### What the exercise asks
Your answer is one number: the count of lines below that hold the word "encoding".

Content revision data:

**********

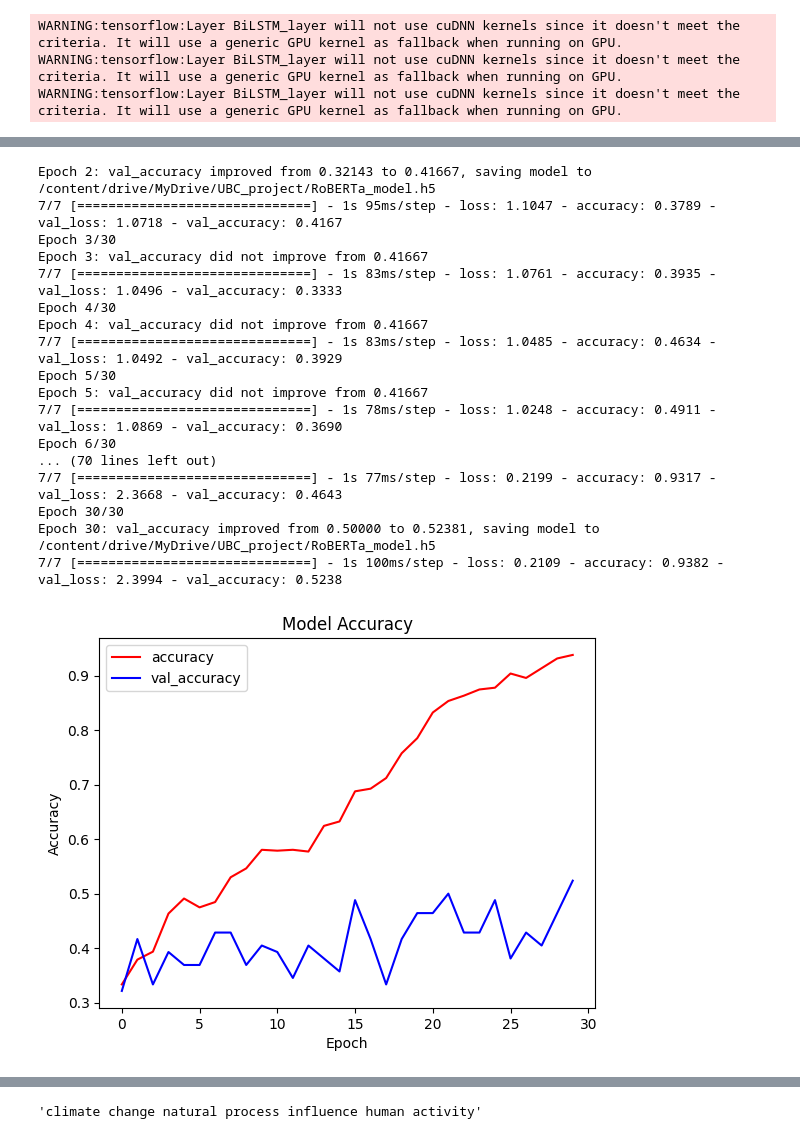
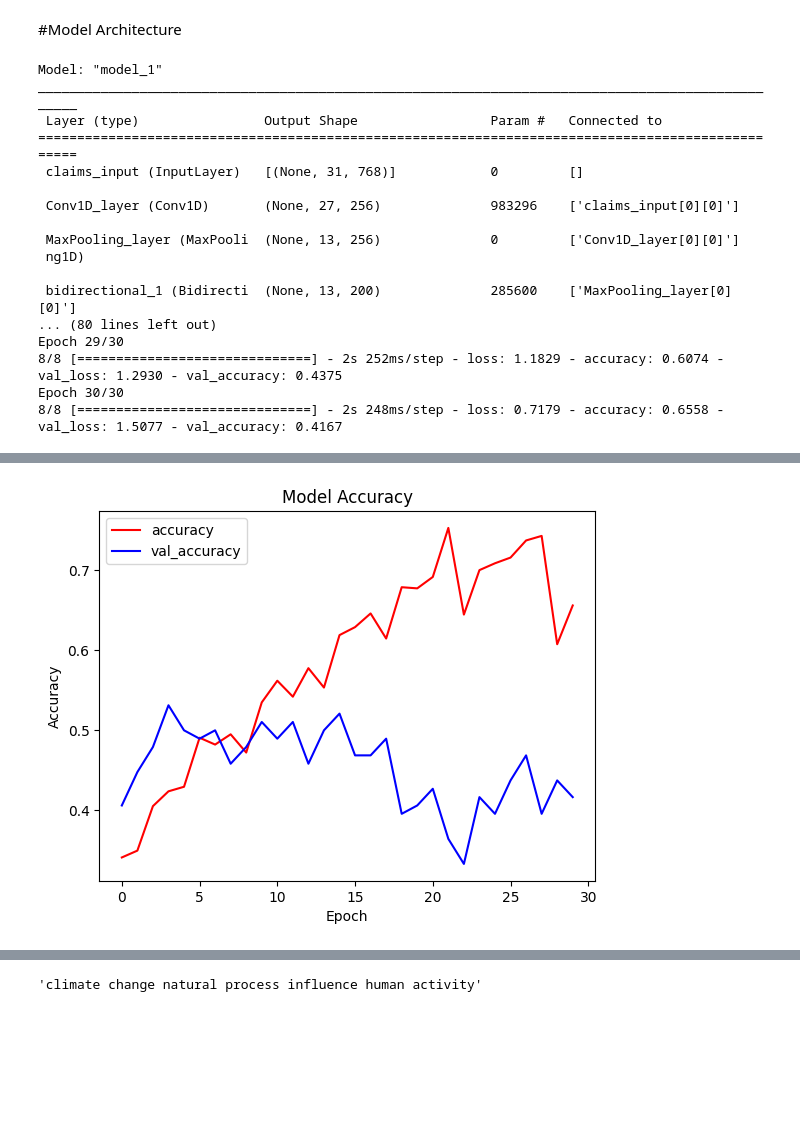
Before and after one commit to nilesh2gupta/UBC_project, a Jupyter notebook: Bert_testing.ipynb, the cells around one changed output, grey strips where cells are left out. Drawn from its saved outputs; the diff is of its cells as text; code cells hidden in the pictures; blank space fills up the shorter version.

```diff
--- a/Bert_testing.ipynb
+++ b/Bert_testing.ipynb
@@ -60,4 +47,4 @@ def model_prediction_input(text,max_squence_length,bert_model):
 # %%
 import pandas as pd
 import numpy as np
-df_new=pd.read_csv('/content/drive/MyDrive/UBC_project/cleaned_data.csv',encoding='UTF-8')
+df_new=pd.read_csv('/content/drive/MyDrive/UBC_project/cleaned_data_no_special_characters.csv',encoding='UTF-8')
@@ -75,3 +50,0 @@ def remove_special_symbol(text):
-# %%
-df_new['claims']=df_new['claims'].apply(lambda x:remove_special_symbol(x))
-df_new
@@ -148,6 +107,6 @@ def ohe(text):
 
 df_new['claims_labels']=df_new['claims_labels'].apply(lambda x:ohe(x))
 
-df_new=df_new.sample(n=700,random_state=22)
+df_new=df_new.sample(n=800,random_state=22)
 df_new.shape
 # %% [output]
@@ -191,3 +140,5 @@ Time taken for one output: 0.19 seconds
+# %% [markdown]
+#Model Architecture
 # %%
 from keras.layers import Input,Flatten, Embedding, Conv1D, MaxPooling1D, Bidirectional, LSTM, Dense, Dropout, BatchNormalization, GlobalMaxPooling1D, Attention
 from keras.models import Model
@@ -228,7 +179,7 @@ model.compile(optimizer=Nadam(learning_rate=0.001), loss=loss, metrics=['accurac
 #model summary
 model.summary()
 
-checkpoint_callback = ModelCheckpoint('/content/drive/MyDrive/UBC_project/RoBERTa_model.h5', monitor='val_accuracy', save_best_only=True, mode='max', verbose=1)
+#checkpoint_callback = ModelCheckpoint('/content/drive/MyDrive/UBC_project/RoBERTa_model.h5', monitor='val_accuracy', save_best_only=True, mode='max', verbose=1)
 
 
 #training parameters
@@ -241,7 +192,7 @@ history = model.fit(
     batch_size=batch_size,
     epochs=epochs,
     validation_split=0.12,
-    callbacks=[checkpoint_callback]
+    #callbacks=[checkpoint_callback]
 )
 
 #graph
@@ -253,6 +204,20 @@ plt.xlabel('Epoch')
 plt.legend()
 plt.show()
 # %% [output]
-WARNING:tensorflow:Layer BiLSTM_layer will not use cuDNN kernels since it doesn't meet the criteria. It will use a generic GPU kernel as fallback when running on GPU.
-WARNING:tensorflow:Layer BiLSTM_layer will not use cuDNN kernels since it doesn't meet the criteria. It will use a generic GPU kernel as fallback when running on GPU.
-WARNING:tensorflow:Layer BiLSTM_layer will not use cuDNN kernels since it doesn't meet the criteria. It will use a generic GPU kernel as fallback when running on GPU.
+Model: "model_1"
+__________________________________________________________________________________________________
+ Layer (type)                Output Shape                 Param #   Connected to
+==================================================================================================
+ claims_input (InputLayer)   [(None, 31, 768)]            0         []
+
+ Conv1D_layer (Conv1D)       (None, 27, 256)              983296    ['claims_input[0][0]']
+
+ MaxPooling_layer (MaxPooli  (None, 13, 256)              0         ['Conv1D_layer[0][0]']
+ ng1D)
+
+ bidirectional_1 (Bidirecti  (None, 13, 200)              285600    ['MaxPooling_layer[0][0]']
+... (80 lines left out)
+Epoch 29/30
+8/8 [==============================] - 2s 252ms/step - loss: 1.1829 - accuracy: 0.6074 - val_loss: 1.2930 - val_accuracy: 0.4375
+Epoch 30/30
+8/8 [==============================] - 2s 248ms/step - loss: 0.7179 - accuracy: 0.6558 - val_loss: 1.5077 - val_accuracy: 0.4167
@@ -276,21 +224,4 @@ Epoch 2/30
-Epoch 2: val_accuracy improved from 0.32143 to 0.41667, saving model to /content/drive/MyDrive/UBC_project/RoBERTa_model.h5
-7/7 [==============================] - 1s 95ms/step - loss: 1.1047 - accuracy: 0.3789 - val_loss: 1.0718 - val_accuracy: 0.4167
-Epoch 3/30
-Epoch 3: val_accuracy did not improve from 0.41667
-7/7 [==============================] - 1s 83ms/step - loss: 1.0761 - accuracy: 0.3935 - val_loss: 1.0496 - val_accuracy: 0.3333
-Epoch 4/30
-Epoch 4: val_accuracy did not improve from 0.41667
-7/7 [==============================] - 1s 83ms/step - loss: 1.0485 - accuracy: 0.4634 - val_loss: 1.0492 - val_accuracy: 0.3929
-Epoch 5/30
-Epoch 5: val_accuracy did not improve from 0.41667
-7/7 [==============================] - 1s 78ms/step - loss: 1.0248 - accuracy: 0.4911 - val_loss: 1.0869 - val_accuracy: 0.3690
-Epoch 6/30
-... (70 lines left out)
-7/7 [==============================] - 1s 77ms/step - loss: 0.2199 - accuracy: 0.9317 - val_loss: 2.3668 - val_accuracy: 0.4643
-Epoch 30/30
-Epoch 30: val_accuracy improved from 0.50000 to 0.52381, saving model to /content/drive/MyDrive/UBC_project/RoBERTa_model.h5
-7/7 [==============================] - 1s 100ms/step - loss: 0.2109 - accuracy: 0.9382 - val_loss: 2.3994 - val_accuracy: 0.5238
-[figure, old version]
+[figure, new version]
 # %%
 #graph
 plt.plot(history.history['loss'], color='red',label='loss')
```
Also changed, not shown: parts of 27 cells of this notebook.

**********

### Exercise result
2